I wrote this op-ed for the New York Times on why nuisance abatement laws force stores in low-income neighborhoods to operate almost as an arm of law enforcement.
Ever since George Floyd was killed by Minneapolis police officers on May 25 after a grocery store reported that he had used a counterfeit $20 there, Muslim Americans have been asking why the store’s workers called the cops in the first place.
Like many grocery stores in low-income neighborhoods, Cup Foods is owned and largely staffed by an immigrant Muslim family, and the police call has prompted some to see racist motives.
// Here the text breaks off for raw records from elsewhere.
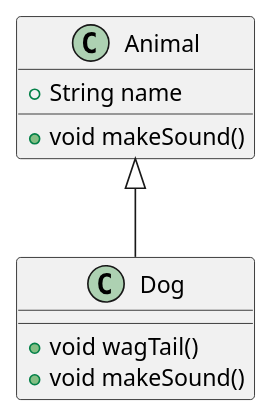
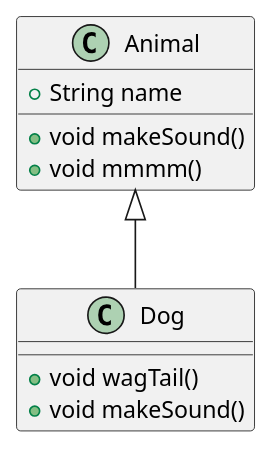
One commit to kangsinu617/mymy changed the diagram in diagram.puml. Above: the diagram before and after it, drawn with PlantUML.

```diff
--- a/diagram.puml
+++ b/diagram.puml
@@ -1,13 +1,14 @@
 @startuml
 class Animal {
   +String name
   +void makeSound()
+  +void mmmm()
 }
 
 class Dog {
   +void wagTail()
   +void makeSound()
 }
 
 Animal <|-- Dog
 @enduml
```
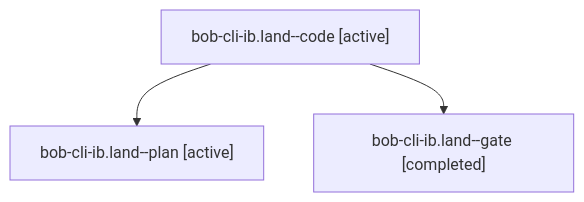
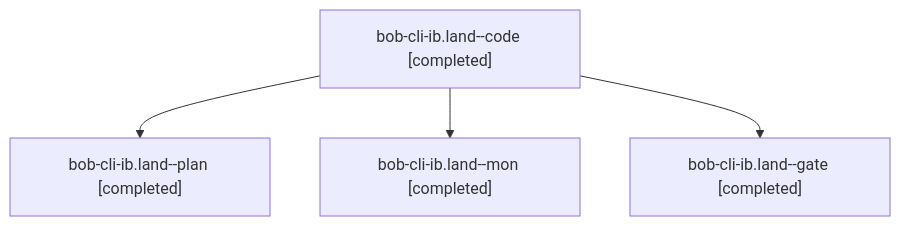
Before and after one commit to bobs-org/bob-cli--agents: the diagram in sessions/bbugyi200.athena.bob-cli-ib.land.md, drawn with Mermaid. The commit also changed other lines of this file and 34 other files, not shown here.

````diff
--- a/sessions/bbugyi200.athena.bob-cli-ib.land.md
+++ b/sessions/bbugyi200.athena.bob-cli-ib.land.md
@@ -9,8 +9,10 @@
 ```mermaid
 flowchart TD
-  n0["bob-cli-ib.land--code [active]"]
-  n1["bob-cli-ib.land--plan [active]"]
+  n0["bob-cli-ib.land--code [completed]"]
+  n1["bob-cli-ib.land--plan [completed]"]
   n0 --> n1
-  n2["bob-cli-ib.land--gate [completed]"]
+  n2["bob-cli-ib.land--mon [completed]"]
   n0 --> n2
+  n3["bob-cli-ib.land--gate [completed]"]
+  n0 --> n3
 ```
````
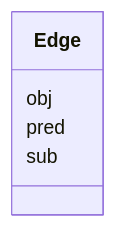
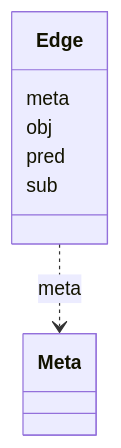
Before and after one commit to INCATools/ontology-access-kit: the diagram in docs/datamodels/obograph/Edge.md, drawn with Mermaid. The commit also changed other lines of this file and 521 other files, not shown here.

````diff
--- a/docs/datamodels/obograph/Edge.md
+++ b/docs/datamodels/obograph/Edge.md
@@ -8,8 +11,15 @@
 ```{mermaid}
  classDiagram
     class Edge
+      Edge : meta
+        
+          Edge ..> Meta : meta
+        
       Edge : obj
+        
       Edge : pred
+        
       Edge : sub
+        
       
 ```
````
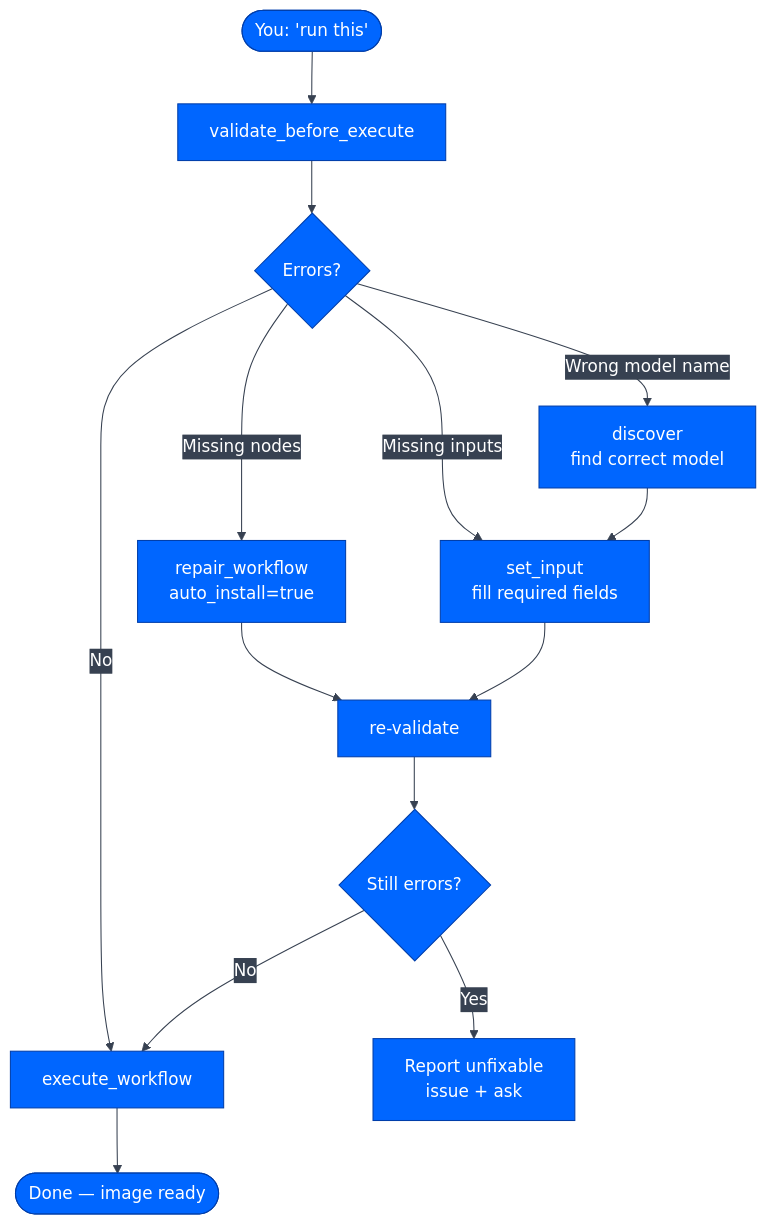
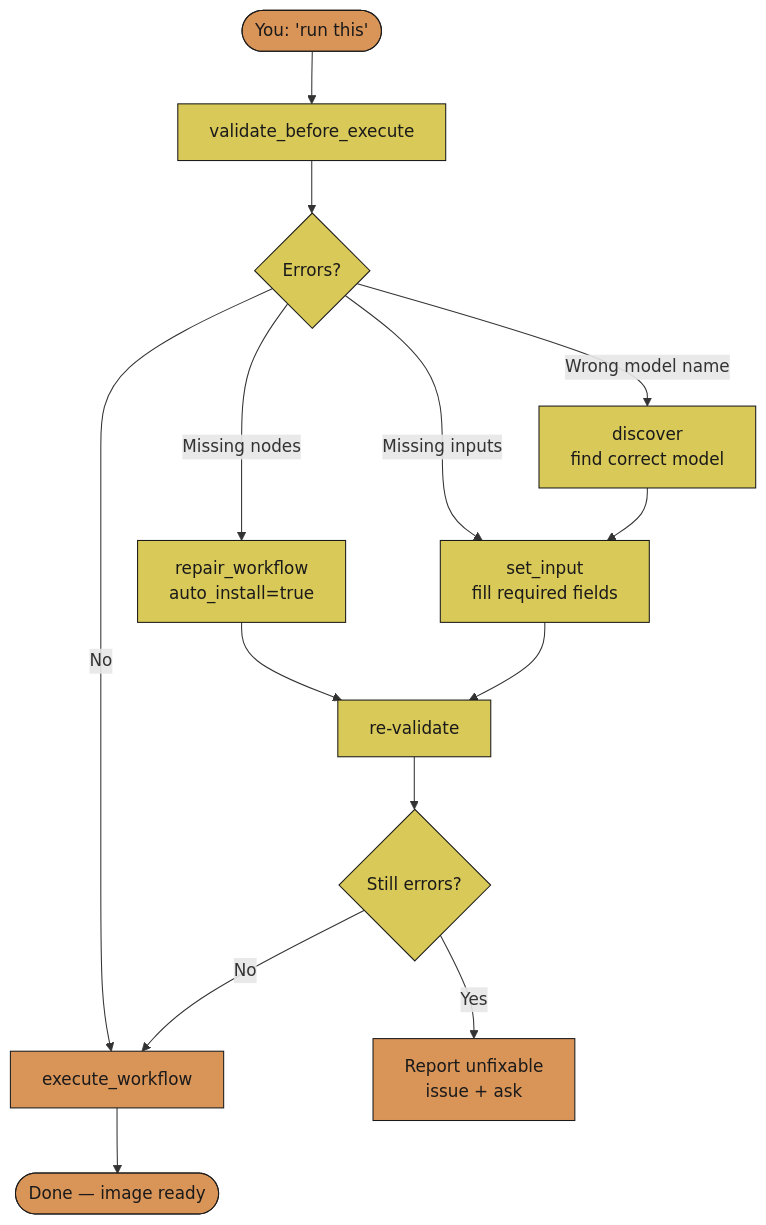
The eighth of 27 diagrams in README.md (JosephOIbrahim/Comfy-Cozy), drawn with Mermaid before and after one commit. The commit also changed other lines of this file and 38 other files, not shown here.

````diff
--- a/README.md
+++ b/README.md
@@ -427,17 +525,21 @@
 ```mermaid
-%%{init: {'theme':'base','themeVariables': {'primaryColor':'#0066FF','primaryTextColor':'#ffffff','primaryBorderColor':'#003eaa','lineColor':'#374151','secondaryColor':'#374151','tertiaryColor':'#1f2937','fontFamily':'monospace'}}}%%
 flowchart TD
     Run(["You: 'run this'"]) --> Validate["validate_before_execute"]
     Validate --> Check{"Errors?"}
     Check -->|No| Execute["execute_workflow"]
     Check -->|"Missing nodes"| Repair["repair_workflow<br/>auto_install=true"]
     Check -->|"Missing inputs"| SetInput["set_input<br/>fill required fields"]
     Check -->|"Wrong model name"| Discover["discover<br/>find correct model"]
     Repair --> Revalidate["re-validate"]
     SetInput --> Revalidate
     Discover --> SetInput
     Revalidate --> Check2{"Still errors?"}
     Check2 -->|No| Execute
     Check2 -->|Yes| Report["Report unfixable<br/>issue + ask"]
     Execute --> Done(["Done — image ready"])
+
+    classDef orange fill:#d99458,color:#1a1a1a,stroke:#1a1a1a
+    classDef yellow fill:#d9c958,color:#1a1a1a,stroke:#1a1a1a
+    class Run,Execute,Done,Report orange
+    class Validate,Repair,SetInput,Discover,Check,Revalidate,Check2 yellow
 ```
````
Mahmoud Abumayyaleh, the Palestinian-American owner of Cup Foods, the grocery store, was away when a 17-year-old worker made the call. A statement from the store referred to a “state policy that requires stores” to notify the police about counterfeit bills and Mr. Abumayyaleh described the practice as “standard protocol” for businesses. He vowed that his store will no longer do so “until the police stop killing innocent people.”
Read the rest here.